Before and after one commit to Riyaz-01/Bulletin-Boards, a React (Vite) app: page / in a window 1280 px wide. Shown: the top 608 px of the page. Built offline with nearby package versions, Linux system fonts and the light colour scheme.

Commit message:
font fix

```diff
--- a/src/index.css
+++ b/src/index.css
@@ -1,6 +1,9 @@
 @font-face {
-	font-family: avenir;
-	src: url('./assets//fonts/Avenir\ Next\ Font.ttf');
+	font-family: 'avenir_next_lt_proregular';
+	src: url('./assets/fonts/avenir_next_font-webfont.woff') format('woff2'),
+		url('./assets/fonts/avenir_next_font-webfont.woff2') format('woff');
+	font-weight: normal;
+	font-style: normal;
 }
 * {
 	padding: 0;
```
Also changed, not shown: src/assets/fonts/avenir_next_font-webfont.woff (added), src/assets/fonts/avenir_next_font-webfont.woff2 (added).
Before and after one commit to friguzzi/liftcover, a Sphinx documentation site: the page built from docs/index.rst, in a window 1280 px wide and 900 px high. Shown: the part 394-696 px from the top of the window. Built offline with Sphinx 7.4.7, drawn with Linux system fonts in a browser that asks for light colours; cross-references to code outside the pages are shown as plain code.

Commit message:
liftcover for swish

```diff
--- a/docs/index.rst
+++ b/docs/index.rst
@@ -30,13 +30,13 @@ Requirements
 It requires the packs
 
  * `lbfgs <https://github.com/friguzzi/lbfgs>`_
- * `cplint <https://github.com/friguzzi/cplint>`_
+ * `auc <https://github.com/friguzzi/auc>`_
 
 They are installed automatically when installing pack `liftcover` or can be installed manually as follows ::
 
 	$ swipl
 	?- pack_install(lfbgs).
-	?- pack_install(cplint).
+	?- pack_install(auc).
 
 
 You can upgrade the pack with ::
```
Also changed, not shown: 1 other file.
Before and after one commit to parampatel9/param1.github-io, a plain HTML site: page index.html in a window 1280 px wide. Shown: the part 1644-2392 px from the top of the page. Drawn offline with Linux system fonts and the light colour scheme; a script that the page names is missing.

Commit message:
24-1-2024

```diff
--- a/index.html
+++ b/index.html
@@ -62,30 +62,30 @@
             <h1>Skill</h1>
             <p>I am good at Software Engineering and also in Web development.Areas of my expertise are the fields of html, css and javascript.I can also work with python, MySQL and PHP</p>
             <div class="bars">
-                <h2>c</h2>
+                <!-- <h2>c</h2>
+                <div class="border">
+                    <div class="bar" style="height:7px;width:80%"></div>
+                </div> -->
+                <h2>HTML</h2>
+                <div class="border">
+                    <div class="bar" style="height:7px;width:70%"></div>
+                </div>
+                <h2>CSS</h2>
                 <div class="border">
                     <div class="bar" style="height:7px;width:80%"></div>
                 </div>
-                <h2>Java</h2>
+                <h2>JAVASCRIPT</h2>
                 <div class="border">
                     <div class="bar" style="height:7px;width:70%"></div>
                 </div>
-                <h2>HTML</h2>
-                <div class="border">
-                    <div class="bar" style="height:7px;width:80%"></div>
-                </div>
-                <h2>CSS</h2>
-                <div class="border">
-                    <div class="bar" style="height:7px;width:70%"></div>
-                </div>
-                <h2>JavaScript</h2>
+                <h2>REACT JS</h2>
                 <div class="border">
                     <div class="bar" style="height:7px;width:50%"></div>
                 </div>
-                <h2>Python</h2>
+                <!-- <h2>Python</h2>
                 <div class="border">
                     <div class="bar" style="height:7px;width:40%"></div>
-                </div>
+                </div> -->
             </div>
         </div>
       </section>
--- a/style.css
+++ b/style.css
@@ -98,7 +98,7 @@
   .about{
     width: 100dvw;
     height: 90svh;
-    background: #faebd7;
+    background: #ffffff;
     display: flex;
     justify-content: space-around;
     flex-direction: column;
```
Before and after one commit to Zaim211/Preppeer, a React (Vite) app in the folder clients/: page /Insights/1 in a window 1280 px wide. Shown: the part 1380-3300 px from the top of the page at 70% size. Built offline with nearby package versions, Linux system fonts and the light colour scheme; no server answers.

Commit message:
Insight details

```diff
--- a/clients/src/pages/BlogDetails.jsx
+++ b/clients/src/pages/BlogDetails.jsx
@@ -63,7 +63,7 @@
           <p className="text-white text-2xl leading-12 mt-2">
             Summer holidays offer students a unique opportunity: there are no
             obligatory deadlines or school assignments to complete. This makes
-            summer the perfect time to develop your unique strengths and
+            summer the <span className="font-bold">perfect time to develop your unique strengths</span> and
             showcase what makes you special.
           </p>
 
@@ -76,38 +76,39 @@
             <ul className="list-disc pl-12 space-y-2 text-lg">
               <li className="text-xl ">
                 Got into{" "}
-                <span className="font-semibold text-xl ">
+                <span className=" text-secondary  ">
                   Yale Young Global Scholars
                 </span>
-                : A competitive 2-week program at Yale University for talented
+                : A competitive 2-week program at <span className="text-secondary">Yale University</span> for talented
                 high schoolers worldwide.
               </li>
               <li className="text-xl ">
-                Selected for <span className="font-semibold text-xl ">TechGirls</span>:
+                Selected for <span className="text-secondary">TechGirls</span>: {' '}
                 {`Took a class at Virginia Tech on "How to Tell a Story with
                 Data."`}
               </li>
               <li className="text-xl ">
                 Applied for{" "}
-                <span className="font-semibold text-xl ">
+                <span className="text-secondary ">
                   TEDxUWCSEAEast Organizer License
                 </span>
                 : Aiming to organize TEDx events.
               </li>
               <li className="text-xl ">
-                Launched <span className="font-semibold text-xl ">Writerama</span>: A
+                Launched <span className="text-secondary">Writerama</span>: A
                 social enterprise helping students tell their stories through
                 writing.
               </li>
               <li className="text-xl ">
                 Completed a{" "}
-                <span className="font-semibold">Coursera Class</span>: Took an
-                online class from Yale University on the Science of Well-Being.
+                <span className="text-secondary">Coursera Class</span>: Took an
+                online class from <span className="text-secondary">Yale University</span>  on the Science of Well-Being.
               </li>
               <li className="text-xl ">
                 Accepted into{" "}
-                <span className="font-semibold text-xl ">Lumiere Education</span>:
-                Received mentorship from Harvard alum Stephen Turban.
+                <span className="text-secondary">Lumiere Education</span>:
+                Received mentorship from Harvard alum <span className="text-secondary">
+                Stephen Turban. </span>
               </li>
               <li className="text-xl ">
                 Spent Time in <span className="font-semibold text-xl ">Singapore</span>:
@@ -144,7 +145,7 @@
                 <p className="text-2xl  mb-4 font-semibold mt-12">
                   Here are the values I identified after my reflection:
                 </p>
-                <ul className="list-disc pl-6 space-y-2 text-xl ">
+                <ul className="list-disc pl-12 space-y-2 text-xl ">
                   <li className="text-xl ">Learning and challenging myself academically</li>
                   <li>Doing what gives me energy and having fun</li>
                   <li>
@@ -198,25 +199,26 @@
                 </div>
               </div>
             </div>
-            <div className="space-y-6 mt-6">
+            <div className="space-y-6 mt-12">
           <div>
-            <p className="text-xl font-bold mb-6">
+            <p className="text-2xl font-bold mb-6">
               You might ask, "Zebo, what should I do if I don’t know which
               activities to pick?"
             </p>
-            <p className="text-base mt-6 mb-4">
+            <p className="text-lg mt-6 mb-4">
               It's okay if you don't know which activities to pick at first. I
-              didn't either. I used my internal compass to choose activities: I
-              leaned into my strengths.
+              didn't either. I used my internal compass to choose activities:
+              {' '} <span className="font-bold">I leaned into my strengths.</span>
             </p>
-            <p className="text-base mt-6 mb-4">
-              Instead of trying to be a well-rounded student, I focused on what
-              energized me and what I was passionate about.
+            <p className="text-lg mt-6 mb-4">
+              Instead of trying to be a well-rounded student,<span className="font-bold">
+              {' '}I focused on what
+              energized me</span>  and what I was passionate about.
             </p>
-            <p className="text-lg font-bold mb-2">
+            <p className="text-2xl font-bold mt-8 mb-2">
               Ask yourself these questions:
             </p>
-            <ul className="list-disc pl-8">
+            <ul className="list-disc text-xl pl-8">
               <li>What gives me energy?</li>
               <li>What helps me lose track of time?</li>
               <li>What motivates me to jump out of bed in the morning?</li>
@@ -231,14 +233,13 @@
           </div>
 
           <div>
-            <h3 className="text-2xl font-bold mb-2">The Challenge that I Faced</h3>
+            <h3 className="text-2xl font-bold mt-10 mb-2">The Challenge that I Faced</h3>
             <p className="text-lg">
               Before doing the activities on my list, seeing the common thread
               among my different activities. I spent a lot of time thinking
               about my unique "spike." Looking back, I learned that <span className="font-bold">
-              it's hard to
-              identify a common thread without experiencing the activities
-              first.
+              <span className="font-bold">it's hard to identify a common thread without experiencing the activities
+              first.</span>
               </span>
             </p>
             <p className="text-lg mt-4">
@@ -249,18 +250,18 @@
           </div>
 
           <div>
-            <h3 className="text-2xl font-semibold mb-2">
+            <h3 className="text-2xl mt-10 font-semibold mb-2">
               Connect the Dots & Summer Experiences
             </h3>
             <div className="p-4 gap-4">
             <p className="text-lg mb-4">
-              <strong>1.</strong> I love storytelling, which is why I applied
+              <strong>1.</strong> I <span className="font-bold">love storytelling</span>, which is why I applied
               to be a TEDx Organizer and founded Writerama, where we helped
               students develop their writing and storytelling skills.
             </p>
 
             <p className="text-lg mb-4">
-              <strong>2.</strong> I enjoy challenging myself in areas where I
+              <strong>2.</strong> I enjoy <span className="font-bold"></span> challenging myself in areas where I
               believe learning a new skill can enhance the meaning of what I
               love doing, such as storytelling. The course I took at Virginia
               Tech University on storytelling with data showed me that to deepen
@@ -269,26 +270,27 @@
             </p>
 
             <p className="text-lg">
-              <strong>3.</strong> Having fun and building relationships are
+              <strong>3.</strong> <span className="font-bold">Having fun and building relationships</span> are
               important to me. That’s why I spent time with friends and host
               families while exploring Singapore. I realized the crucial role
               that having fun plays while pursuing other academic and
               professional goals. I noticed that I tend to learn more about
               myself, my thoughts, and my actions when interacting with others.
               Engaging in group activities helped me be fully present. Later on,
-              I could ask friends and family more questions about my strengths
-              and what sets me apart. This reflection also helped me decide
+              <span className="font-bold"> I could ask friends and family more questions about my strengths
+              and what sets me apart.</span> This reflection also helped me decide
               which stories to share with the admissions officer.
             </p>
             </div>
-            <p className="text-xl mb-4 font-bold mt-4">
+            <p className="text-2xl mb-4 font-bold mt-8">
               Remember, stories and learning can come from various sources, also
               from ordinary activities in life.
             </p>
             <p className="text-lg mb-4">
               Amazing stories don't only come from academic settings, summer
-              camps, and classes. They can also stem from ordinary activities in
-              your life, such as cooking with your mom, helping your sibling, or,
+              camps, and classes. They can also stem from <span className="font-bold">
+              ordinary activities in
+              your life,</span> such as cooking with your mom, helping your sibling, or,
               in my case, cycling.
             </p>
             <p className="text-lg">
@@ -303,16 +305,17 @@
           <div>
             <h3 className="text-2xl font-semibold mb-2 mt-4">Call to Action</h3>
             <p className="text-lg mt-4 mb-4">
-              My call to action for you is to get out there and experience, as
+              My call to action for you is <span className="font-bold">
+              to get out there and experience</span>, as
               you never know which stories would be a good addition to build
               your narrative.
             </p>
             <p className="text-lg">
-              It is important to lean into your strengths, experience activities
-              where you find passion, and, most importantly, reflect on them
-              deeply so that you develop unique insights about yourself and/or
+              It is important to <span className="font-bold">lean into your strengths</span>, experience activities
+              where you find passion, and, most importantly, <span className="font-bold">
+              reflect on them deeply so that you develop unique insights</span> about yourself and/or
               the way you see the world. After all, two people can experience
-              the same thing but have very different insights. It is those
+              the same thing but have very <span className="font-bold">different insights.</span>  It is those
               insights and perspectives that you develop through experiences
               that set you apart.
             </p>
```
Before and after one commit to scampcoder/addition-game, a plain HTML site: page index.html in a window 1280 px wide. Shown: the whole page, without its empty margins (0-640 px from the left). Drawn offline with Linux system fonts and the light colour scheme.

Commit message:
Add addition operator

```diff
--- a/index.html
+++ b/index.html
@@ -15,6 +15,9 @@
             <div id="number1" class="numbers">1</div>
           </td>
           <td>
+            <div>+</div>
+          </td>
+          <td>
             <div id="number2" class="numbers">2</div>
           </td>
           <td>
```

→ **Brief**
If a line comes after the one that contains "Also changed, not shown: 1 other file.", leave it out; return every line of the entries up to that point exactly, starting with the first, with that line included.

→ **Response below**
Before and after one commit to Riyaz-01/Bulletin-Boards, a React (Vite) app: page / in a window 1280 px wide. Shown: the top 608 px of the page. Built offline with nearby package versions, Linux system fonts and the light colour scheme.

Commit message:
font fix

```diff
--- a/src/index.css
+++ b/src/index.css
@@ -1,6 +1,9 @@
 @font-face {
-	font-family: avenir;
-	src: url('./assets//fonts/Avenir\ Next\ Font.ttf');
+	font-family: 'avenir_next_lt_proregular';
+	src: url('./assets/fonts/avenir_next_font-webfont.woff') format('woff2'),
+		url('./assets/fonts/avenir_next_font-webfont.woff2') format('woff');
+	font-weight: normal;
+	font-style: normal;
 }
 * {
 	padding: 0;
```
Also changed, not shown: src/assets/fonts/avenir_next_font-webfont.woff (added), src/assets/fonts/avenir_next_font-webfont.woff2 (added).
Before and after one commit to friguzzi/liftcover, a Sphinx documentation site: the page built from docs/index.rst, in a window 1280 px wide and 900 px high. Shown: the part 394-696 px from the top of the window. Built offline with Sphinx 7.4.7, drawn with Linux system fonts in a browser that asks for light colours; cross-references to code outside the pages are shown as plain code.

Commit message:
liftcover for swish

```diff
--- a/docs/index.rst
+++ b/docs/index.rst
@@ -30,13 +30,13 @@ Requirements
 It requires the packs
 
  * `lbfgs <https://github.com/friguzzi/lbfgs>`_
- * `cplint <https://github.com/friguzzi/cplint>`_
+ * `auc <https://github.com/friguzzi/auc>`_
 
 They are installed automatically when installing pack `liftcover` or can be installed manually as follows ::
 
 	$ swipl
 	?- pack_install(lfbgs).
-	?- pack_install(cplint).
+	?- pack_install(auc).
 
 
 You can upgrade the pack with ::
```
Also changed, not shown: 1 other file.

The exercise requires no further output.